PROBLEM TO WORK ON:
For the listing below, report all lines that hold the word "family".

MATERIAL PROVIDED:
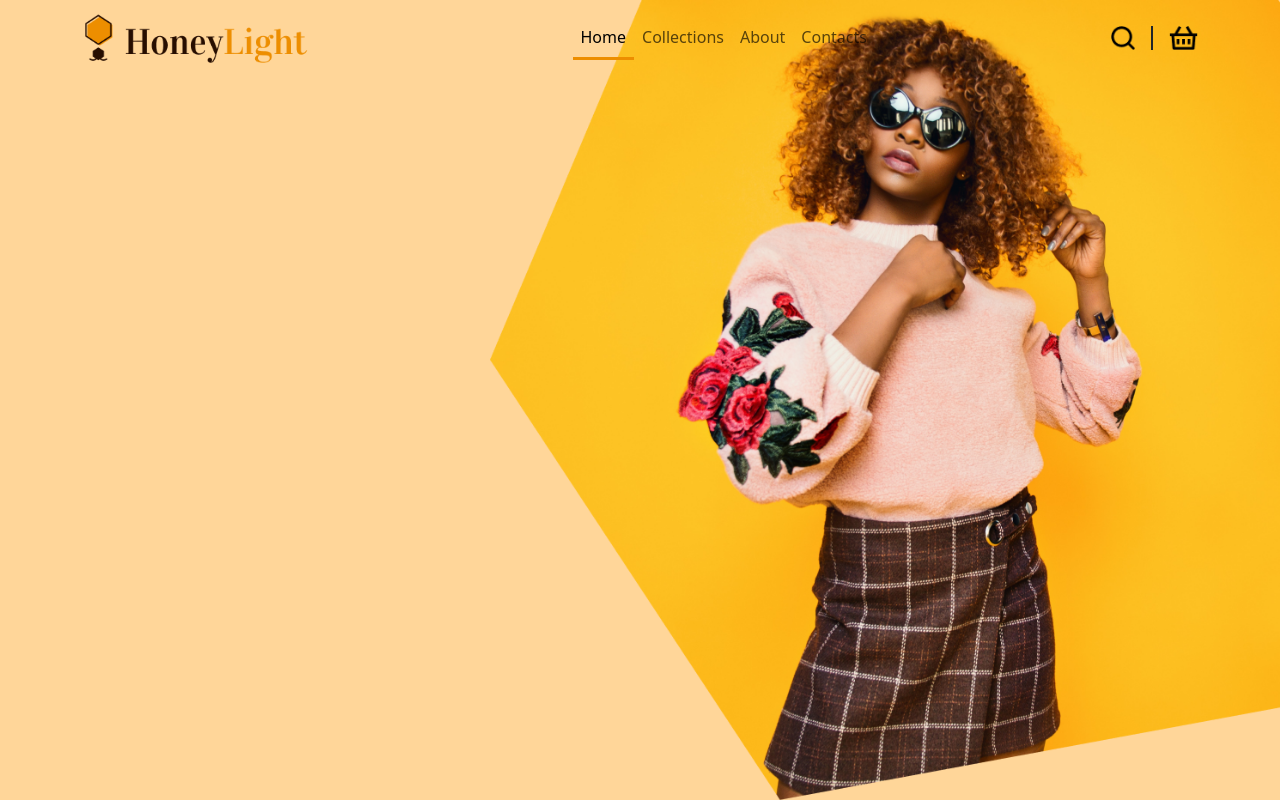
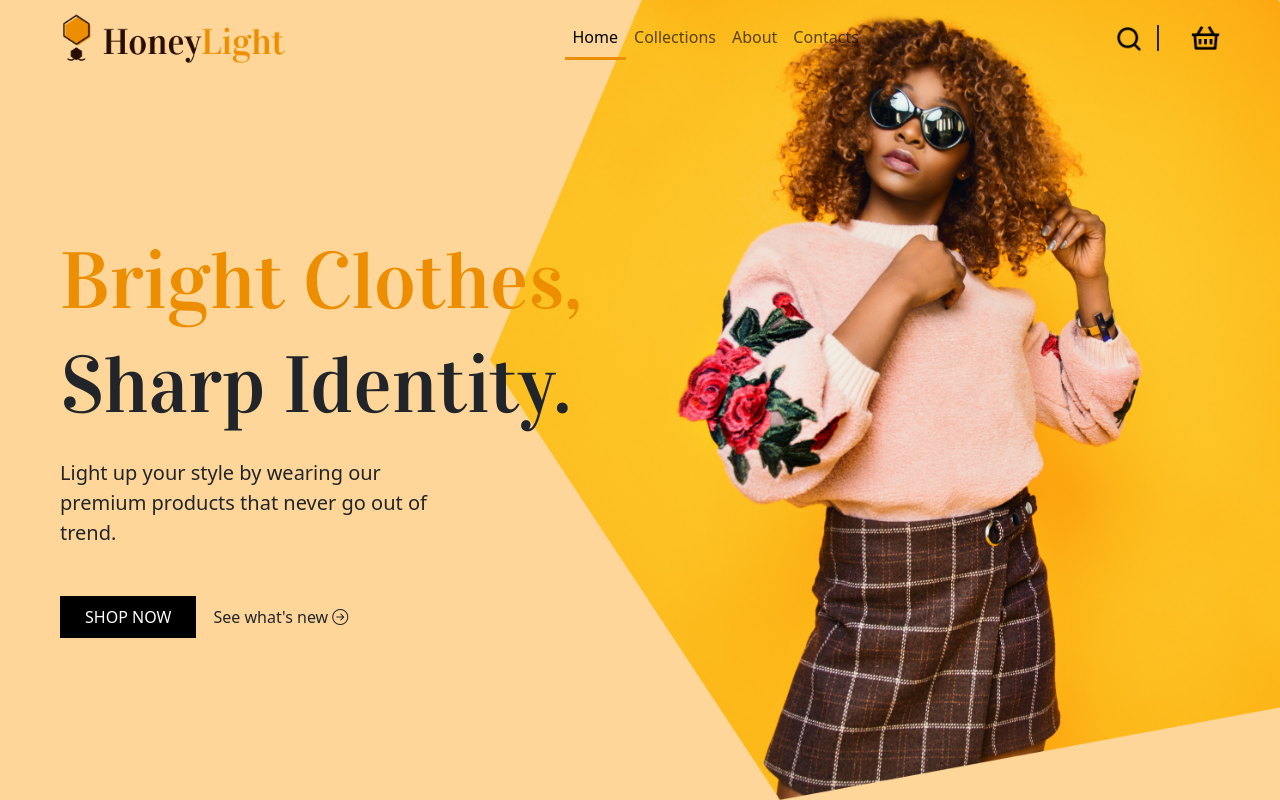
Before and after one commit to asurazur/HoneyLight, a plain HTML site: page index.html in a window 1280 px wide. Drawn offline with nearby package versions, Linux system fonts and the light colour scheme.

Commit message:
Finish Hero Section

```diff
--- a/index.html
+++ b/index.html
@@ -6,6 +6,7 @@
     <title>HoneyLight</title>
     <link href="https://cdn.jsdelivr.net/npm/bootstrap@5.3.0-alpha1/dist/css/bootstrap.min.css" rel="stylesheet" integrity="sha384-GLhlTQ8iRABdZLl6O3oVMWSktQOp6b7In1Zl3/Jr59b6EGGoI1aFkw7cmDA6j6gD" crossorigin="anonymous">
     <link rel="stylesheet" href="./myStyle.css">
+
     <script
     src="https://cdn.jsdelivr.net/npm/bootstrap@5.3.0-alpha1/dist/js/bootstrap.bundle.min.js"
     integrity="sha384-w76AqPfDkMBDXo30jS1Sgez6pr3x5MlQ1ZAGC+nuZB+EYdgRZgiwxhTBTkF7CXvN"
@@ -13,9 +14,10 @@
     </script>
 </head>
 <body>
+    <!-- HERO -->
     <div class="hero vh-100 px-5">
         <nav class="navbar navbar-expand-sm">
-            <div class="container ">
+            <div class="container-fluid">
               <a class="navbar-brand" href="#">
                 <img src="./img/logo.png" alt="HoneyLight" height="50">
               </a>
@@ -26,12 +28,28 @@
                   <a href="#" class="nav-link">Contacts</a>
               </div>
               <div class="d-flex align-items-center gap-3">
-                    <img src="./img/search.png" alt="Search" height="24">
+                    <a href="#"><img src="./img/search.png" alt="Search" height="24"></a>
                     <div class="vr"></div>
-                    <img src="./img/basket.png" alt="Search" height="24">
+                    <a href=></a><img src="./img/basket.png" alt="Search" height="24">
               </div>
             </div>
           </nav>
+        <div class="d-flex align-items-center" style="height: 90%;">
+          <div class="container-fluid">
+            <h1 class="heading1 text-yellow">Bright Clothes,</h1>
+            <h1 class="heading1">Sharp Identity.</h1>
+            <p class="fs-5 col-4 mt-4 mb-5">
+              Light up your style by wearing our premium products that never go out
+              of trend.
+            </p>
+            <button class="btn rounded-0 bg-black text-white px-4 py-2 text-uppercase">
+              Shop Now
+            </button>
+            <button class="btn bg-transparent">
+              See what's new <i class="bi bi-arrow-right-circle"></i>
+            </button>
+          </div>
+        </div>
     </div>
 </body>
 </html>
--- a/myStyle.css
+++ b/myStyle.css
@@ -1,3 +1,5 @@
+@import url('https://fonts.googleapis.com/css2?family=Vidaloka&display=swap');
+@import url("https://cdn.jsdelivr.net/npm/bootstrap-icons@1.10.3/font/bootstrap-icons.css");
 .hero {
     background                                                                                                                                                                                                                                                                                                                                                                                                                                               : url(./img/Intersect.png) no-repeat;
     background-size:contain;
@@ -14,3 +16,15 @@
 .active {
     border-bottom: #ED8E00 solid 3px;
 }
+
+h1, h2, h3, h4, h5, h6 {
+    font-family: 'Vidaloka', serif;
+}
+
+.heading1{
+    font-size: 80px;
+}
+
+.text-yellow{
+    color:#ED8E00;
+}
```
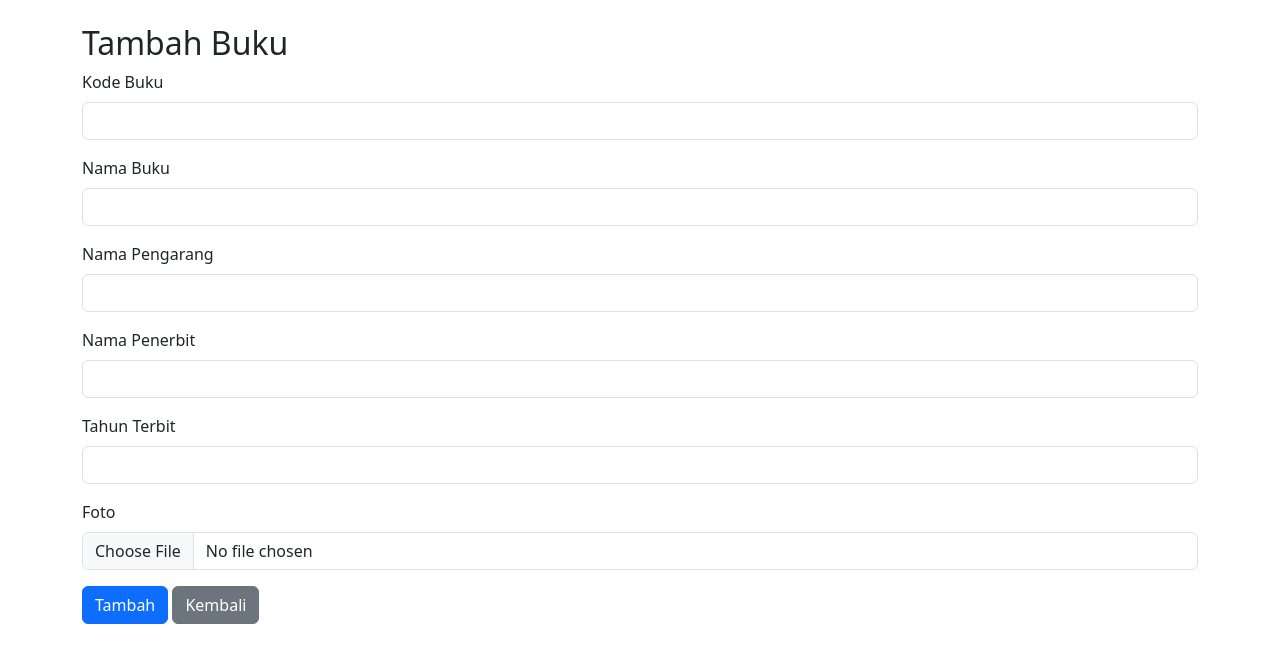
After one commit to farizasandaira98/perpus, a CodeIgniter 4 app: template app/Views/buku/create.php in a window 1280 px wide. The commit adds this page. Shown: the top 663 px of the page. Run offline with PHP 8.4 and a stand-in for CodeIgniter, Linux system fonts and the light colour scheme; the template is opened without the code that fills it, so the values that code supplies are empty; some libraries are stand-ins or nearby versions.

Commit message:
add create feature on buku

```diff
--- a/app/Config/Routes.php
+++ b/app/Config/Routes.php
@@ -7,3 +7,8 @@ use CodeIgniter\Router\RouteCollection;
  */
 $routes->get('/', 'Home::index');
 $routes->get('/buku', 'BukuController::index');
+$routes->get('/buku/create' , 'BukuController::create');
+$routes->post('/buku/post' , 'BukuController::post');
+$routes::get('/buku/edit/(:id)', 'BukuController::edit');
+$routes::post('/buku/update/(:id)', 'BukuController::update');
+$routes::delete('/buku/delete/(:id)', 'BukuController::delete');
--- a/app/Models/BukuModel.php
+++ b/app/Models/BukuModel.php
@@ -7,5 +7,5 @@ class BukuModel extends Model
 {
     protected $table = 'buku';
     protected $primaryKey = 'kode_buku';
-    protected $allowedFields = ['nama_buku', 'nama_pengarang', 'nama_penerbit', 'tahun_terbit', 'created_at','updated_at'];
+    protected $allowedFields = ['kode_buku','nama_buku', 'nama_pengarang', 'nama_penerbit', 'tahun_terbit','foto', 'created_at','updated_at'];
 }
--- /dev/null
+++ b/app/Views/buku/create.php
@@ -0,0 +1,62 @@
+<!DOCTYPE html>
+<html lang="en">
+
+<head>
+    <meta charset="UTF-8">
+    <meta http-equiv="X-UA-Compatible" content="IE=edge">
+    <meta name="viewport" content="width=device-width, initial-scale=1.0">
+    <link href="https://cdn.jsdelivr.net/npm/bootstrap@5.3.2/dist/css/bootstrap.min.css" rel="stylesheet" integrity="sha384-T3c6CoIi6uLrA9TneNEoa7RxnatzjcDSCmG1MXxSR1GAsXEV/Dwwykc2MPK8M2HN" crossorigin="anonymous">
+    <link rel="stylesheet" href="https://cdn.jsdelivr.net/npm/bootstrap-icons@1.5.0/font/bootstrap-icons.css">
+    <title>Tambah Data Buku</title>
+</head>
+
+<body>
+    <div class="container mt-4">
+        <h2>Tambah Buku</h2>
+
+        <?php if (isset($errors)) : ?>
+            <div class="alert alert-danger">
+                <?= \Config\Services::validation()->listErrors(); ?>
+            </div>
+        <?php endif; ?>
+
+        <form action="/buku/post" method="post" enctype="multipart/form-data">
+
+        <div class="mb-3">
+            <label for="kode_buku" class="form-label">Kode Buku</label>
+            <input type="text" class="form-control" id="kode_buku" name="kode_buku" required>
+        </div>
+
+        <div class="mb-3">
+            <label for="nama_buku" class="form-label">Nama Buku</label>
+            <input type="text" class="form-control" id="nama_buku" name="nama_buku" required>
+        </div>
+
+        <div class="mb-3">
+            <label for="nama_pengarang" class="form-label">Nama Pengarang</label>
+            <input type="text" class="form-control" id="nama_pengarang" name="nama_pengarang" required>
+        </div>
+
+        <div class="mb-3">
+            <label for="nama_penerbit" class="form-label">Nama Penerbit</label>
+            <input type="text" class="form-control" id="nama_penerbit" name="nama_penerbit" required>
+        </div>
+
+        <div class="mb-3">
+            <label for="tahun_terbit" class="form-label">Tahun Terbit</label>
+            <input type="text" class="form-control" id="tahun_terbit" name="tahun_terbit" required>
+        </div>
+
+        <div class="mb-3">
+            <label for="foto" class="form-label">Foto</label>
+            <input type="file" class="form-control" id="foto" name="foto" required>
+        </div>
+
+        <button type="submit" class="btn btn-primary">Tambah</button>
+        <a href="/buku" class="btn btn-secondary">Kembali</a>
+
+        </form>
+    </div>
+</body>
+
+</html>
```
Also changed, not shown: app/Controllers/BukuController.php (+45 -0 lines), app/Views/buku/index.php (+8 -3 lines), public/uploads/fotos/1701617474_39822619cfb0453542d1.jpeg (added), public/uploads/fotos/1701617520_c65bdcae2885d66ce170.jpg (added), public/uploads/fotos/1701617819_690f47a4073969dc31cd.jpg (added), public/uploads/fotos/1701617961_ac71c241aeebacf3ba4a.jpg (added), public/uploads/fotos/1701618830_085282b56827c9f9902a.jpg (added), public/uploads/fotos/index.html (added).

ANSWER SECTION:
+@import url('https://fonts.googleapis.com/css2?family=Vidaloka&display=swap');
+    font-family: 'Vidaloka', serif;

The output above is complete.